In both cases, unscented control films were used and films with unscented aromas were developed to allow comparison and testing of the effect of aroma encapsulation and to establish whether there were differences between the various types of film. Sensory evaluations and chromatographic analyses were carried out at different storage times, considering the shelf life of both products, to evaluate the effect of time on odour retention and release, as well as on identification and consumer acceptability.

A group of panelists were asked: (1) whether they were able to perceive any odour other than that expected from the products tested (cooked potato control and unscented cream); (2) whether they were able to identify the odours perceived; (3) to assess the intensity of the odour perceived and its acceptability, using hedonic scales from 1 to 9.

According to the data obtained, it can be stated that the development of aromatic films and their subsequent application in food and non-food products is feasible within the studied shelf life (15 days in refrigeration for microwavable potatoes and 64 days at room temperature for the moisturizer), since the release of the aroma occurs and is perceptible by the consumer.


The results obtained for the microwavable potatoes showed that, in general, the members of the panel of assessors identified different odours to those of the cooked potato during the cooking of the product and the subsequent opening of the microwave and the packaging for each of the samples with aromatic film and for each of the storage times tested (days 3, 10 and 15 of storage in refrigeration). It was noted that the higher the concentration of aroma in the film, the greater the ability of the panelists to identify the smell of herbs and spices. It was also found that in films with aromatic microcapsules, the smell of herbs was only perceived once the product had been cooked.

Samples with non-encapsulated aromatic compounds had a higher odour intensity, but were less acceptable compared to materials with encapsulated aromatic compounds. The latter generally showed similar intensity and acceptability values despite a different percentage of microcapsules (Picture 3). The results of the chromatographic analysis showed that the encapsulation allowed a greater stability in the content of aromatic compounds as the storage time advanced.
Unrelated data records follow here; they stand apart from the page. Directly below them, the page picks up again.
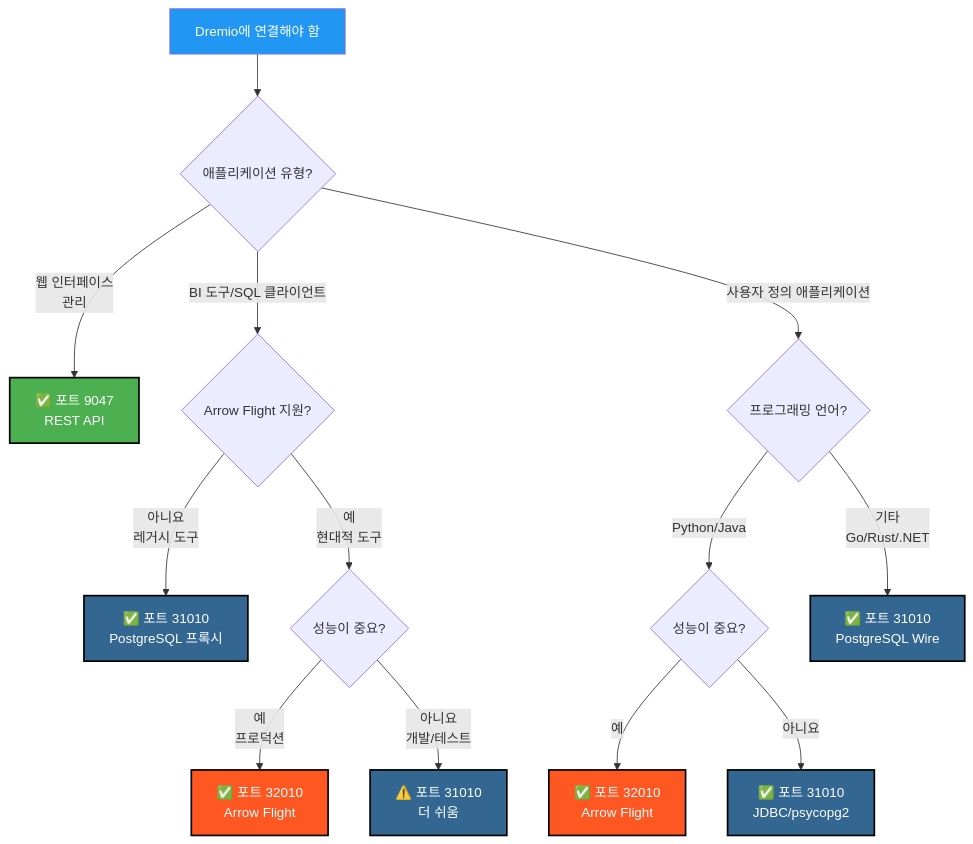
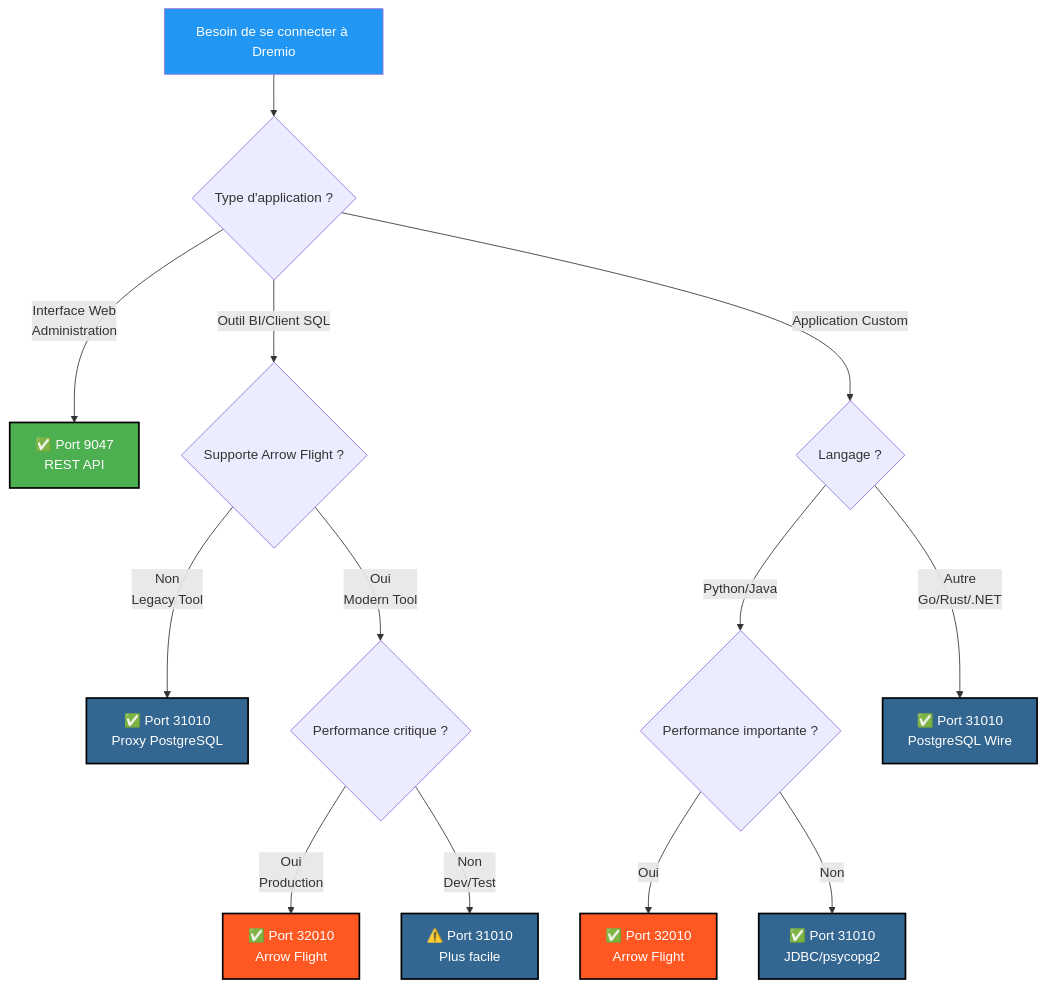
Before and after one commit to Monsau/Talentys-OSS-Data-Platform: the eighth of 9 diagrams in docs/i18n/ko/architecture/dremio-ports-visual.md, drawn with Mermaid. The commit also changed other lines of this file and 485 other files, not shown here.

First line of the commit message:
feat: v1.1.0 - Complete i18n roadmap, AI services, and data platform

````diff
--- a/docs/i18n/ko/architecture/dremio-ports-visual.md
+++ b/docs/i18n/ko/architecture/dremio-ports-visual.md
@@ -252,33 +252,33 @@
 ```mermaid
 graph TB
-    Start[Dremio에 연결해야 함]
+    Start[Besoin de se connecter à Dremio]
     
-    Start --> Q1{애플리케이션 유형?}
+    Start --> Q1{Type d'application ?}
     
-    Q1 -->|웹 인터페이스<br/>관리| Port9047[✅ 포트 9047<br/>REST API]
+    Q1 -->|Interface Web<br/>Administration| Port9047[✅ Port 9047<br/>REST API]
     
-    Q1 -->|BI 도구/SQL 클라이언트| Q2{Arrow Flight 지원?}
+    Q1 -->|Outil BI/Client SQL| Q2{Supporte Arrow Flight ?}
     
-    Q2 -->|아니요<br/>레거시 도구| Port31010[✅ 포트 31010<br/>PostgreSQL 프록시]
-    Q2 -->|예<br/>현대적 도구| Q3{성능이 중요?}
+    Q2 -->|Non<br/>Legacy Tool| Port31010[✅ Port 31010<br/>Proxy PostgreSQL]
+    Q2 -->|Oui<br/>Modern Tool| Q3{Performance critique ?}
     
-    Q3 -->|예<br/>프로덕션| Port32010[✅ 포트 32010<br/>Arrow Flight]
-    Q3 -->|아니요<br/>개발/테스트| Port31010b[⚠️ 포트 31010<br/>더 쉬움]
+    Q3 -->|Oui<br/>Production| Port32010[✅ Port 32010<br/>Arrow Flight]
+    Q3 -->|Non<br/>Dev/Test| Port31010b[⚠️ Port 31010<br/>Plus facile]
     
-    Q1 -->|사용자 정의 애플리케이션| Q4{프로그래밍 언어?}
+    Q1 -->|Application Custom| Q4{Langage ?}
     
-    Q4 -->|Python/Java| Q5{성능이 중요?}
-    Q5 -->|예| Port32010b[✅ 포트 32010<br/>Arrow Flight]
-    Q5 -->|아니요| Port31010c[✅ 포트 31010<br/>JDBC/psycopg2]
+    Q4 -->|Python/Java| Q5{Performance importante ?}
+    Q5 -->|Oui| Port32010b[✅ Port 32010<br/>Arrow Flight]
+    Q5 -->|Non| Port31010c[✅ Port 31010<br/>JDBC/psycopg2]
     
-    Q4 -->|기타<br/>Go/Rust/.NET| Port31010d[✅ 포트 31010<br/>PostgreSQL Wire]
+    Q4 -->|Autre<br/>Go/Rust/.NET| Port31010d[✅ Port 31010<br/>PostgreSQL Wire]
     
     style Start fill:#2196F3,color:#fff
     style Port9047 fill:#4CAF50,color:#fff,stroke:#000,stroke-width:2px
     style Port31010 fill:#336791,color:#fff,stroke:#000,stroke-width:2px
     style Port31010b fill:#336791,color:#fff,stroke:#000,stroke-width:2px
     style Port31010c fill:#336791,color:#fff,stroke:#000,stroke-width:2px
     style Port31010d fill:#336791,color:#fff,stroke:#000,stroke-width:2px
     style Port32010 fill:#FF5722,color:#fff,stroke:#000,stroke-width:2px
     style Port32010b fill:#FF5722,color:#fff,stroke:#000,stroke-width:2px
 ```
````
With regard to the moisturiser, the results showed that, in general, the panelists were able to identify odours when opening the container with the aromatic films incorporated in the different storage times tested (days 7, 21, 42 and 64 of storage at room temperature). The odour was detected until the last day of the test (day 64), although the intensity perceived in both samples slowly decreased as the storage time progressed (Picture 4).
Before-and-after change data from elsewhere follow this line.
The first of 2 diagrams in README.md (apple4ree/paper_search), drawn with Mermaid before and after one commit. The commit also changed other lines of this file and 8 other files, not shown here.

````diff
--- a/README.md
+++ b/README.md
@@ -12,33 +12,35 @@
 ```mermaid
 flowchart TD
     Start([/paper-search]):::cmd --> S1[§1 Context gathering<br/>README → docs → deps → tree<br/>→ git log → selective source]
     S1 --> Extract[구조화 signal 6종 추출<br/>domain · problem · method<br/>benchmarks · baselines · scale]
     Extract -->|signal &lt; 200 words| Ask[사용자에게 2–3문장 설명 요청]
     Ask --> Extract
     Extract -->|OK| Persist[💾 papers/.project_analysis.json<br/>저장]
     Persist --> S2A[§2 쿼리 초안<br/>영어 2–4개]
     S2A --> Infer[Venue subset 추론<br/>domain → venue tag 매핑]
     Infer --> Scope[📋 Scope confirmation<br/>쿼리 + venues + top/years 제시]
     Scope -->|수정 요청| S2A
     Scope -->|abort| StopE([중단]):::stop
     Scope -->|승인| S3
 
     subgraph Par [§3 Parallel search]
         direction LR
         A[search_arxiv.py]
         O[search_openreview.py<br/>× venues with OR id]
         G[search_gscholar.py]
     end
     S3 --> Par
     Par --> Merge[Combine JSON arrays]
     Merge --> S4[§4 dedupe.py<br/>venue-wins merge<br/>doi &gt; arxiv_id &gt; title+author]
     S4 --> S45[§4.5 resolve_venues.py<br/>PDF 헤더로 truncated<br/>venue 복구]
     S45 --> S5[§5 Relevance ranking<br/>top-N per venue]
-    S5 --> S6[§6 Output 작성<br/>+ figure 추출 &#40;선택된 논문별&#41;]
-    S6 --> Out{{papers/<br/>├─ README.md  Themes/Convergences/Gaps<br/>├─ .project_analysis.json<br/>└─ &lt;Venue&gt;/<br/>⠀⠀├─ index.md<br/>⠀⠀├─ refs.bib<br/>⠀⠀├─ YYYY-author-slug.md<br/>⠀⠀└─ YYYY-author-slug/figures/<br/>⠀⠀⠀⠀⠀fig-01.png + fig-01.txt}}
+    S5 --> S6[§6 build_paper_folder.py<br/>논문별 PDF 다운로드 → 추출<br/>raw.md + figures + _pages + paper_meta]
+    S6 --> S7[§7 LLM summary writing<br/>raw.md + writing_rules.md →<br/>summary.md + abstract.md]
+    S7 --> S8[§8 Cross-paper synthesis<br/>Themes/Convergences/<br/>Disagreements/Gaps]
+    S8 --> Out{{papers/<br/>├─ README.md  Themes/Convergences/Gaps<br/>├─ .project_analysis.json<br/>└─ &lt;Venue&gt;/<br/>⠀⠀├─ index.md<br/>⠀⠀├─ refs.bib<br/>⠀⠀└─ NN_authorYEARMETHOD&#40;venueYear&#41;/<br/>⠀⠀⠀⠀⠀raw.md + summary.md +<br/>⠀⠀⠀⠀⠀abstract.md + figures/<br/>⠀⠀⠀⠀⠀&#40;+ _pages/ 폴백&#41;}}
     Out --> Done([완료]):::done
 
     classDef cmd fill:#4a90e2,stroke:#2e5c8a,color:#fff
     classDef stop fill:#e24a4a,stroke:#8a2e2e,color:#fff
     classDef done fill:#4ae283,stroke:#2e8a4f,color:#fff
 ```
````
The acceptability values for the samples with non-encapsulated aromatic compounds decreased as the storage period progressed, while for the samples with aromatic compounds introduced by means of a carrier in the film they increased (Picture 5). This was related to higher odour intensity values for the latter samples. According to the results of the chromatographic analysis, the use of a carrier allows a higher retention of aromatic compounds during the processing of the film and, therefore, during its later use.



The results of the study were promising, since, according to the data obtained, it can be said that the development of these aromatic films and their subsequent application in food and non-food products is feasible within the studied shelf life, since the release of the aroma occurs and is perceptible by the consumer. Different aromatic films were developed with different systems of retention and release of aromatic compounds in the package, adapting their use according to the type of product they were to contain.
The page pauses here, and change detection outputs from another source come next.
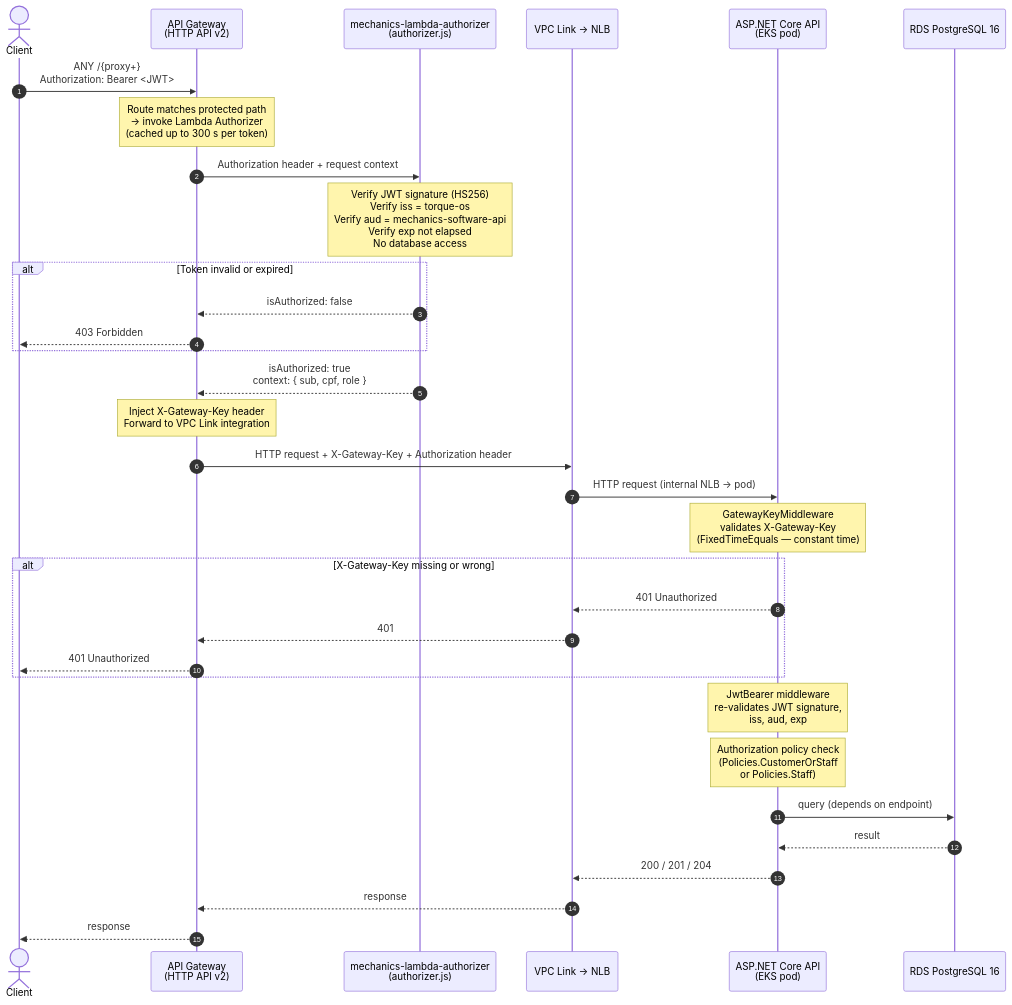
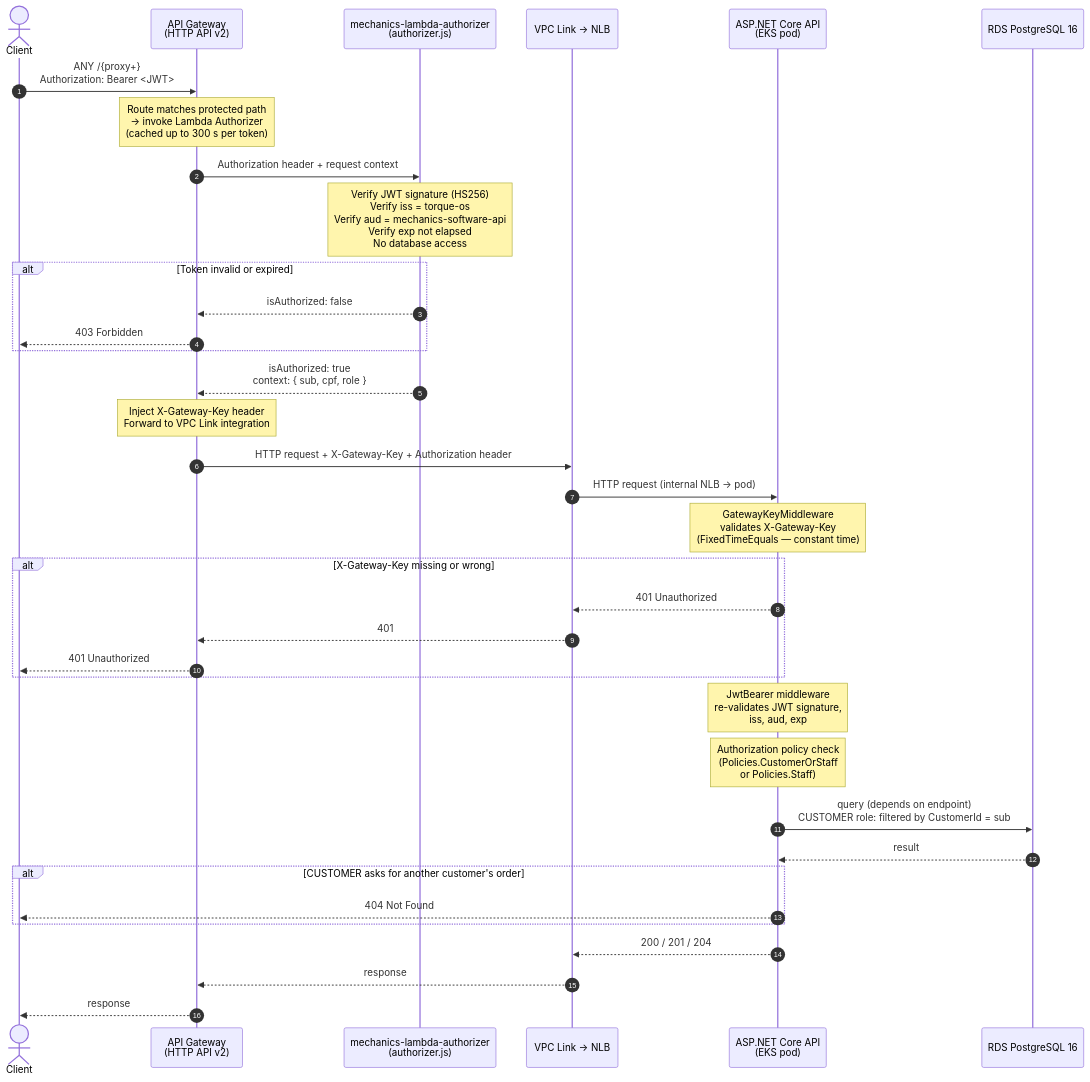
One commit to Torque-OS/mechanics-software changed the second of 2 diagrams in docs/architecture/sequence-cpf-auth.md. Above: the diagram before and after it, drawn with Mermaid. The commit also changed other lines of this file and 3 other files, not shown here.

````diff
--- a/docs/architecture/sequence-cpf-auth.md
+++ b/docs/architecture/sequence-cpf-auth.md
@@ -58,49 +58,53 @@
 ```mermaid
 sequenceDiagram
     autonumber
     actor Client
     participant APIGW   as API Gateway<br/>(HTTP API v2)
     participant Authz   as mechanics-lambda-authorizer<br/>(authorizer.js)
     participant VPCLink as VPC Link → NLB
     participant API     as ASP.NET Core API<br/>(EKS pod)
     participant RDS     as RDS PostgreSQL 16
 
     Client->>APIGW: ANY /{proxy+}<br/>Authorization: Bearer <JWT>
 
     note over APIGW: Route matches protected path<br/>→ invoke Lambda Authorizer<br/>(cached up to 300 s per token)
 
     APIGW->>Authz: Authorization header + request context
 
     note over Authz: Verify JWT signature (HS256)<br/>Verify iss = torque-os<br/>Verify aud = mechanics-software-api<br/>Verify exp not elapsed<br/>No database access
 
     alt Token invalid or expired
         Authz-->>APIGW: isAuthorized: false
         APIGW-->>Client: 403 Forbidden
     end
 
     Authz-->>APIGW: isAuthorized: true<br/>context: { sub, cpf, role }
 
     note over APIGW: Inject X-Gateway-Key header<br/>Forward to VPC Link integration
 
     APIGW->>VPCLink: HTTP request + X-Gateway-Key + Authorization header
     VPCLink->>API: HTTP request (internal NLB → pod)
 
     note over API: GatewayKeyMiddleware<br/>validates X-Gateway-Key<br/>(FixedTimeEquals — constant time)
 
     alt X-Gateway-Key missing or wrong
         API-->>VPCLink: 401 Unauthorized
         VPCLink-->>APIGW: 401
         APIGW-->>Client: 401 Unauthorized
     end
 
     note over API: JwtBearer middleware<br/>re-validates JWT signature,<br/>iss, aud, exp
 
     note over API: Authorization policy check<br/>(Policies.CustomerOrStaff<br/>or Policies.Staff)
 
-    API->>RDS: query (depends on endpoint)
+    API->>RDS: query (depends on endpoint)<br/>CUSTOMER role: filtered by CustomerId = sub
     RDS-->>API: result
+
+    alt CUSTOMER asks for another customer's order
+        API-->>Client: 404 Not Found
+    end
 
     API-->>VPCLink: 200 / 201 / 204
     VPCLink-->>APIGW: response
     APIGW-->>Client: response
 ```
````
Thus, the ACTIAROMA project, developed by ITENE and funded by IVACE, allowed the development of knowledge and applications in the area of coatings and encapsulation of volatile compounds for packaging systems. It also served to lay the foundations for future packaging developments in the field of sensory marketing and brand and product differentiation, innovations that can help companies, both in the food and non-food sectors, to boost their development and commercial visibility.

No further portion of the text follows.